--- Material for this task Enclosed Below ---

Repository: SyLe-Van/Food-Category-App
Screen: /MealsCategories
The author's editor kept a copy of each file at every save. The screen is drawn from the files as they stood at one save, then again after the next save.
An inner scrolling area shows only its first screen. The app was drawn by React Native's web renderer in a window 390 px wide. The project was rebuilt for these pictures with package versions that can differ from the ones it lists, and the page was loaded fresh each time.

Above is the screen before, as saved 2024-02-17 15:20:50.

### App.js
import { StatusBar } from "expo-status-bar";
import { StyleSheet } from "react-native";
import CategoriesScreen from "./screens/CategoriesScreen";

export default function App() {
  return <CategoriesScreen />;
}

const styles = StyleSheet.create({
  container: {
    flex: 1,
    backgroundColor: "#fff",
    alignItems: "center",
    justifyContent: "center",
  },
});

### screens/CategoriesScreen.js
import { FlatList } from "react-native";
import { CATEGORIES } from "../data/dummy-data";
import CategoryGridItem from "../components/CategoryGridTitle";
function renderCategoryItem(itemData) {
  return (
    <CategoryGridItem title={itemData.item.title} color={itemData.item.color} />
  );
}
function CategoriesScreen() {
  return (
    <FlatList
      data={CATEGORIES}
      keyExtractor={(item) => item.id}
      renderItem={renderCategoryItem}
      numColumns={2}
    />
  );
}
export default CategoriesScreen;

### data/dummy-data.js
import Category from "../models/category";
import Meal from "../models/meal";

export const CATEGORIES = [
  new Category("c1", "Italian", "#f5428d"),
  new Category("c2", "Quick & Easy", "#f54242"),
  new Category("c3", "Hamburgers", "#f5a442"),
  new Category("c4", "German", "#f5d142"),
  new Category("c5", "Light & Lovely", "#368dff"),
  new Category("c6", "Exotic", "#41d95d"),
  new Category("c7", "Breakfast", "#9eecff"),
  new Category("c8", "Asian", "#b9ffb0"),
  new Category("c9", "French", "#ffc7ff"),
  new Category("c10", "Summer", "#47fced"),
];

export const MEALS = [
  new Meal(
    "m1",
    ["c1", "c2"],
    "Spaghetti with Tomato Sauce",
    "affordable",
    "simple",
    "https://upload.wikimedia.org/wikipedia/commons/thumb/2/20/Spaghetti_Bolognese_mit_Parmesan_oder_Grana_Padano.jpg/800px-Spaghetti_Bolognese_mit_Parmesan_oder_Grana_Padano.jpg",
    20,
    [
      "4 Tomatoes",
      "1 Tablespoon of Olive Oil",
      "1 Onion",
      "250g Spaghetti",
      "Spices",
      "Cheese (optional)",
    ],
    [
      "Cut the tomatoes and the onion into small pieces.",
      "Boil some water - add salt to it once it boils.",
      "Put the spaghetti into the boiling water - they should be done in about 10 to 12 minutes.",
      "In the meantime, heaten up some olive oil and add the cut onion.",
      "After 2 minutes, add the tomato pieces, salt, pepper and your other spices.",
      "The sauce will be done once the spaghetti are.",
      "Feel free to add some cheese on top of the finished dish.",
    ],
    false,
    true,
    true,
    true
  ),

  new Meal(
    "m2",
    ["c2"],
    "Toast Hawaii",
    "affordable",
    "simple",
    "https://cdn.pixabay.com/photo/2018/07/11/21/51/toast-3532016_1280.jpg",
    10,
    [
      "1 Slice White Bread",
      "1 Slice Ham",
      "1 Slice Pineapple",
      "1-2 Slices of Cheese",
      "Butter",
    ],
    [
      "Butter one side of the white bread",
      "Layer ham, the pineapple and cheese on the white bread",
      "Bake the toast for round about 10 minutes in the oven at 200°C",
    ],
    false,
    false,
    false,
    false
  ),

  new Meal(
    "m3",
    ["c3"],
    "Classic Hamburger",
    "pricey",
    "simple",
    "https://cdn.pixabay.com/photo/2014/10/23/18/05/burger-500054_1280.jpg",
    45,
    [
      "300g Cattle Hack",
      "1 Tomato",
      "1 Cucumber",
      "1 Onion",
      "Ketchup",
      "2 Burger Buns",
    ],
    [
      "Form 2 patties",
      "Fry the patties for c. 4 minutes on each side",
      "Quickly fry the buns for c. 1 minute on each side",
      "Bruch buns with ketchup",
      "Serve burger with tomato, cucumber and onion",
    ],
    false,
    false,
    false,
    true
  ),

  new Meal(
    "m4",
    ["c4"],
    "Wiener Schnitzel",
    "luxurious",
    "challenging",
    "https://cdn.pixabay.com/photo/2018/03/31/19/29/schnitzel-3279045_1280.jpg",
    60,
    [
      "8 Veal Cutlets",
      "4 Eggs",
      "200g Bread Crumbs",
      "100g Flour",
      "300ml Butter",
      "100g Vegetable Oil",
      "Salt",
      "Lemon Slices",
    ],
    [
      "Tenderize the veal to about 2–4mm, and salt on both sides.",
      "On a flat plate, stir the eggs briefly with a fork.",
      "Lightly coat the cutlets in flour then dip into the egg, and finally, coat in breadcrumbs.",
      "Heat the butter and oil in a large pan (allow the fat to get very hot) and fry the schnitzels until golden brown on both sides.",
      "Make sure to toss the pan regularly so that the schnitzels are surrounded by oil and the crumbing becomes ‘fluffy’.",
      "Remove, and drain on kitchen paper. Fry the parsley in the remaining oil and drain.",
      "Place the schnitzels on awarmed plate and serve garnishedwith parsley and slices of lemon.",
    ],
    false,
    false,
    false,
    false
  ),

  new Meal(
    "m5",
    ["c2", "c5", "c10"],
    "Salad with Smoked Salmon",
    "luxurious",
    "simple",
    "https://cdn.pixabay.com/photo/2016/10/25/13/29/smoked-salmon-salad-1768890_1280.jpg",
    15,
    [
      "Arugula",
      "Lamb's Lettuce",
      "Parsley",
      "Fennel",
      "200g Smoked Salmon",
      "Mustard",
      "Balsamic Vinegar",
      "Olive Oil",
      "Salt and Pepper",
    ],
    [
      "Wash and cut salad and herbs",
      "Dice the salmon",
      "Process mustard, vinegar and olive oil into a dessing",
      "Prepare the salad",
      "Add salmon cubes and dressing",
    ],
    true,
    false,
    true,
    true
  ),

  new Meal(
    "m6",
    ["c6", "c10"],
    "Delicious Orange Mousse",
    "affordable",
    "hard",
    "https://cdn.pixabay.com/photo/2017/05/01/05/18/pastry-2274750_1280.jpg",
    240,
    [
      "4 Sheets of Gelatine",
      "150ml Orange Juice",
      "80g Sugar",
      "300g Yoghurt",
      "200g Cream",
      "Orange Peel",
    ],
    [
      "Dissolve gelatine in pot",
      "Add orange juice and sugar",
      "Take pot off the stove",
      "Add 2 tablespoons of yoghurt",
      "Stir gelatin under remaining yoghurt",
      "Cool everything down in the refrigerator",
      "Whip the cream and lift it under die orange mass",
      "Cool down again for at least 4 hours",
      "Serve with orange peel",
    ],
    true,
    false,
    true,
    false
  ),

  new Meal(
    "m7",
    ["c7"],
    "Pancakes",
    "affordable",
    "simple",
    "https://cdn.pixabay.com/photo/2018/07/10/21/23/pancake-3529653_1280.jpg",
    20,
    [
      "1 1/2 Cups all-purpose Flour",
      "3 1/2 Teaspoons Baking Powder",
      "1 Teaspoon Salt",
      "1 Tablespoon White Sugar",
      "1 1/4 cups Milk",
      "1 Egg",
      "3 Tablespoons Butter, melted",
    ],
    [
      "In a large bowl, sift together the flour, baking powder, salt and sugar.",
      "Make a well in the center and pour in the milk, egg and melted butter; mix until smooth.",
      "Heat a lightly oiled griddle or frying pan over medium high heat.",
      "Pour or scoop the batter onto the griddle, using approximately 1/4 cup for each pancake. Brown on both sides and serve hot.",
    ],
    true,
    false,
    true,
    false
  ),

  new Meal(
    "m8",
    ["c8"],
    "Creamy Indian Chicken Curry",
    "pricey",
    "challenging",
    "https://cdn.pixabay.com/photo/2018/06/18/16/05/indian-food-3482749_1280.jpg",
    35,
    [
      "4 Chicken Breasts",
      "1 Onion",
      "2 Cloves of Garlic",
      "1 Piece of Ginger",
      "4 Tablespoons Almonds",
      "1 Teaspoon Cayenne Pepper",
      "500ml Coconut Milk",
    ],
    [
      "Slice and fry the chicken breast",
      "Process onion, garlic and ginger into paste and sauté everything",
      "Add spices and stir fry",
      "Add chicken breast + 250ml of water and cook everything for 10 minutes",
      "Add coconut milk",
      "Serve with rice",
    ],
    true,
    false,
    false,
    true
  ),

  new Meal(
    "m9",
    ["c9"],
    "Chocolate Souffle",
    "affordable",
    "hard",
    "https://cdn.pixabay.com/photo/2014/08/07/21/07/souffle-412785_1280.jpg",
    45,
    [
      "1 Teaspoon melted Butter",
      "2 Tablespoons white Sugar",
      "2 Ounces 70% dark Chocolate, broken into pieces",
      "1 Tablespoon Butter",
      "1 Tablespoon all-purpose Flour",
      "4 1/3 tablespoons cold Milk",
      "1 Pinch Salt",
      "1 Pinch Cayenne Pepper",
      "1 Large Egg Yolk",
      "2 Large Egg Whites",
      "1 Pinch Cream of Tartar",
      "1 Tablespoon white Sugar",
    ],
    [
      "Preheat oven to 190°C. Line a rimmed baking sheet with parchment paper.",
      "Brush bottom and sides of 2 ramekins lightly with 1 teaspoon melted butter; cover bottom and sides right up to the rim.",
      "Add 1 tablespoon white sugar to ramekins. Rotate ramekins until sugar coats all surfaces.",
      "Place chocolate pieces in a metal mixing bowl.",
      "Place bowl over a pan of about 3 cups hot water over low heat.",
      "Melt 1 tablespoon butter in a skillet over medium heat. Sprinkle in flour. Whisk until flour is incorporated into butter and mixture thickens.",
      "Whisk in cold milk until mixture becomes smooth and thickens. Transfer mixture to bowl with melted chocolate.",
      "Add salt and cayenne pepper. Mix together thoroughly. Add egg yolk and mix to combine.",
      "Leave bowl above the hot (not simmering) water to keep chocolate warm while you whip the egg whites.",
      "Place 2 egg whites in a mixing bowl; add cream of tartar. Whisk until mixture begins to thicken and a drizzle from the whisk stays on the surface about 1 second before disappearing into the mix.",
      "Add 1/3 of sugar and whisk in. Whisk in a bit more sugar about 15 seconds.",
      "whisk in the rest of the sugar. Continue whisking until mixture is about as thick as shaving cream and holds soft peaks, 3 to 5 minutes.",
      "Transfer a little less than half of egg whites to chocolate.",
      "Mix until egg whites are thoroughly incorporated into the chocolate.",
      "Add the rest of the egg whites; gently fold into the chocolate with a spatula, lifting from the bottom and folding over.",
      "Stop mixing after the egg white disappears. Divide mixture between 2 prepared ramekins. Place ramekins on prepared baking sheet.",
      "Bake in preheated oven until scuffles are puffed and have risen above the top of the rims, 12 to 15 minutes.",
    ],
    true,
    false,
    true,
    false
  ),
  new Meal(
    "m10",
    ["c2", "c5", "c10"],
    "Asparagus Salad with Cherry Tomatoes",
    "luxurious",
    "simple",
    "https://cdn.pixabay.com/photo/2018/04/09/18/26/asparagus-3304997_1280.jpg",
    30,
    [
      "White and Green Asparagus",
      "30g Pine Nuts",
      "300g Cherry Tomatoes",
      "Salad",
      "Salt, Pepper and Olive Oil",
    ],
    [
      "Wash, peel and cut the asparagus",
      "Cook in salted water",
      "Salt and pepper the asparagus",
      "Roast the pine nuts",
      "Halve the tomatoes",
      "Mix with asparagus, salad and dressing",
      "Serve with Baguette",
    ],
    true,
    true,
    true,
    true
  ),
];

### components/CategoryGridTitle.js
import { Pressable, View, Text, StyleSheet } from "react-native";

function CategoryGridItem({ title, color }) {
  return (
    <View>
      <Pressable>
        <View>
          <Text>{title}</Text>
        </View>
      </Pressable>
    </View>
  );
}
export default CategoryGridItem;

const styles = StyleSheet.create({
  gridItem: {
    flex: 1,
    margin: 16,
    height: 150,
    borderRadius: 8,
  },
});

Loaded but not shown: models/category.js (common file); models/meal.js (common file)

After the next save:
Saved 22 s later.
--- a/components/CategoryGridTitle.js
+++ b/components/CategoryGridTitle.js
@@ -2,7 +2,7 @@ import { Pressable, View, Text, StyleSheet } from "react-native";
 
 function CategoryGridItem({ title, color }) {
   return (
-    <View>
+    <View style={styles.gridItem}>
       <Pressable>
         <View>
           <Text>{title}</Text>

--- End of Enclosed Material for this task ---

_Required work_
Each line above that contains the string "View" should be copied.

_Worked solution_
import { Pressable, View, Text, StyleSheet } from "react-native";
    <View>
        <View>
        </View>
    </View>
@@ -2,7 +2,7 @@ import { Pressable, View, Text, StyleSheet } from "react-native";
-    <View>
+    <View style={styles.gridItem}>
         <View>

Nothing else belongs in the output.